MANCHESTER, N.H. — Political mailers are stuffed in their front doors, and the phone rings nonstop. Under a fall canopy of crimson and golden leaves, the battle for independent voters is being waged hour by hour in battleground New Hampshire.
The state offers just four electoral votes in next week's presidential election, but President Obama and challenger Mitt Romney are vying fiercely here for the remaining independent voters, who are decidedly ambivalent about both candidates.
Mr. Obama won a majority of independent voters in 2008 with visions of a post-partisan administration that could break the logjam in Washington after eight years under George W. Bush. But the gridlock remains, and Mr. Obama and Mr. Romney are competing for a rapidly diminishing number of independent voters, who could make up 30 percent or more of the electorate in a series of must-win states.

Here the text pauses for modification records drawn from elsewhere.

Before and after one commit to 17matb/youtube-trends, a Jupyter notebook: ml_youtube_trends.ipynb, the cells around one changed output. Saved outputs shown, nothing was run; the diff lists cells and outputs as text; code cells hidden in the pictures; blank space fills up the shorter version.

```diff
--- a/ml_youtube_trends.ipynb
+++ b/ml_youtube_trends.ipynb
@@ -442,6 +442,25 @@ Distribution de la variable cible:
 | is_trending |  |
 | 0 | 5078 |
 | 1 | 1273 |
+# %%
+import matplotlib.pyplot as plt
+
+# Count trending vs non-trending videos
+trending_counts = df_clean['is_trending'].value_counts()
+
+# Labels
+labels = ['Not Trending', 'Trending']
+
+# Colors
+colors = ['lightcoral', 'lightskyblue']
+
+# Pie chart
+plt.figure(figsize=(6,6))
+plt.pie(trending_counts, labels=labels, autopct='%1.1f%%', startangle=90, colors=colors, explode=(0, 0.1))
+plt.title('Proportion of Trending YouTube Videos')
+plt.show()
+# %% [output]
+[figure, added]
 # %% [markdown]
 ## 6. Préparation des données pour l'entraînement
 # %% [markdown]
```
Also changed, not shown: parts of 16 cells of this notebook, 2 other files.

Polling by Pew Research found Mr. Obama and Mr. Romney virtually tied among independents throughout the fall, but the Republican has opened up a small lead with this group in recent days. Polling by The Washington Post and ABC News shows Mr. Romney leading among independents, which Mr. Romney's campaign points to as evidence of independents breaking his way.

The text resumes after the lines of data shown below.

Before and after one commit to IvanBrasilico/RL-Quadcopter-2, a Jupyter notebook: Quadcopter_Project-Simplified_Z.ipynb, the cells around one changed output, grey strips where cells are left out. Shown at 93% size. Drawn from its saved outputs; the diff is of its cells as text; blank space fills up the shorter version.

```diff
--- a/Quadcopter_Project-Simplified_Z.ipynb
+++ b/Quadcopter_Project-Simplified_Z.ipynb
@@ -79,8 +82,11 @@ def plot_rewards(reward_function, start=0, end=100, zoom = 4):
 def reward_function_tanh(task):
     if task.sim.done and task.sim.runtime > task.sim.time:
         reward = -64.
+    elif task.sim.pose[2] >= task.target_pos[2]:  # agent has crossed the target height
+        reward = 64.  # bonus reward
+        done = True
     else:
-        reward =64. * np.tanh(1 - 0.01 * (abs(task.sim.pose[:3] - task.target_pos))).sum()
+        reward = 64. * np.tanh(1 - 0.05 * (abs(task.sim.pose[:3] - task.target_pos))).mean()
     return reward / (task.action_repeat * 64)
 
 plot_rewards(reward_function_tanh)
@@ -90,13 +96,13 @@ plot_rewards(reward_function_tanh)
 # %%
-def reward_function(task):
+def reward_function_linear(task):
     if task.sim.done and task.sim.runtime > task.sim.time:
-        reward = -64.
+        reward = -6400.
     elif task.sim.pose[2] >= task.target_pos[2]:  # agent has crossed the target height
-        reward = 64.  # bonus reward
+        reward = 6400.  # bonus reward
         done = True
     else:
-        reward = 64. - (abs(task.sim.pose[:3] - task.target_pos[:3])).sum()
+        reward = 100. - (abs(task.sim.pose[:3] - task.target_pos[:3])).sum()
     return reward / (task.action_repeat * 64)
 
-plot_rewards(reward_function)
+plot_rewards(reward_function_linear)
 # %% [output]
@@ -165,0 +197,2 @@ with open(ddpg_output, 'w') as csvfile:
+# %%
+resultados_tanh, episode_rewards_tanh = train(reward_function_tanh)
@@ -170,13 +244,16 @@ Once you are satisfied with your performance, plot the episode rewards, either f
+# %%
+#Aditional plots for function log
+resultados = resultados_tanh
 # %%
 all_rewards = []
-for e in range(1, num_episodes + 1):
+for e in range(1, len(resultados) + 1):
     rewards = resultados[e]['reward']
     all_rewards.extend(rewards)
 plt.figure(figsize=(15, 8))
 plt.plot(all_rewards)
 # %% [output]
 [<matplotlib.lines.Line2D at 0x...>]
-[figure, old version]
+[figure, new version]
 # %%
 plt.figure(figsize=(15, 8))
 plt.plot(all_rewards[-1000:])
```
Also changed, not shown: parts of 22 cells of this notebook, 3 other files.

"I probably will go with Romney," said Don Hodgman, an undecided Democrat from Manchester who voted for Mr. Obama last time. "I hate to say it — it's the lesser of two evils."

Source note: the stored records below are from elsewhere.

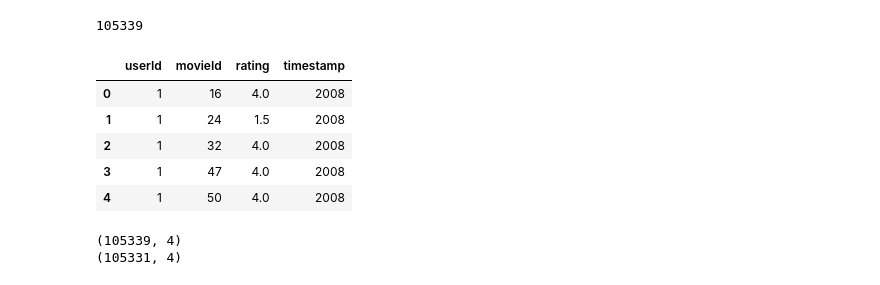
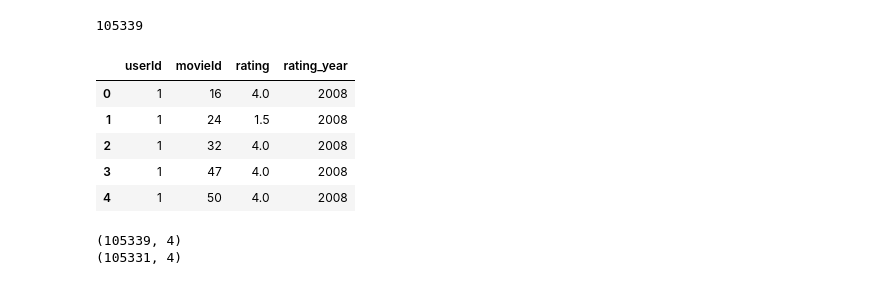
Before and after one commit to bhavesh-20/Movie-Data-Analysis, a Jupyter notebook: Project_G01.ipynb, the cells around one changed output. Saved outputs shown, nothing was run; the diff lists cells and outputs as text; code cells hidden in the pictures.

```diff
--- a/Project_G01.ipynb
+++ b/Project_G01.ipynb
@@ -199,13 +210,14 @@ len(ratings)
 # %%
 timestamp = []
 for time in ratings["timestamp"]:
     timestamp.append(datetime.fromtimestamp(time))
 ratings["timestamp"] = timestamp
 ratings["timestamp"] = pd.to_datetime(ratings["timestamp"])
 ratings["timestamp"] = ratings["timestamp"].dt.year
+ratings.rename(columns={"timestamp": "rating_year"}, inplace=True)
 ratings.head()
 # %% [output]
-|  | userId | movieId | rating | timestamp |
+|  | userId | movieId | rating | rating_year |
 | 0 | 1 | 16 | 4.0 | 2008 |
 | 1 | 1 | 24 | 1.5 | 2008 |
 | 2 | 1 | 32 | 4.0 | 2008 |
```
Also changed, not shown: parts of 36 cells of this notebook.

In nearby Nashua, Patty Cardin, an independent who works in retail, pointed to the vanity plate on her silver Chrysler Sebring. "My license plate says it all — FAITH," said Ms. Cardin, who said she voted absentee for Mr. Obama because she was turned off by the Republican's views on abortion.
"It was just a sense in my gut," she said outside her gym. "Obama is a little bit closer to getting us on the track to where we need to be."
Mr. Obama's campaign says it still holds a slight advantage with independents, approaching his level of support in 2008, when he won independents by about 8 points over Republican John McCain.
Independent voters are hardly monolithic — some tend to vote for Democrats, while others lean Republican. But their reach is considerable in a close election because they form sizable blocs in battleground states.
In 2008, independents made up 30 percent or more of the electorate in New Hampshire, Colorado, Iowa, Nevada and Ohio and approached that level in Florida, North Carolina, Wisconsin and Virginia, making their support even more critical this time around.
"Independents will decide the next president of the United States," said Romney pollster Neil Newhouse. "It's as simple as that."
In New Hampshire, independents formed about 45 percent of the electorate in 2008, making the quest for those voters a crucial part of the campaign.
Both the Obama and Romney campaigns are dispatching volunteers to the doorsteps of independents and undecided voters and keeping open a steady line of communication to try to lock in votes. Both campaigns estimate about 10 percent of New Hampshire voters still may be up for grabs — with many from the ranks of independents or the independent-minded — but agree those numbers are dwindling by the day.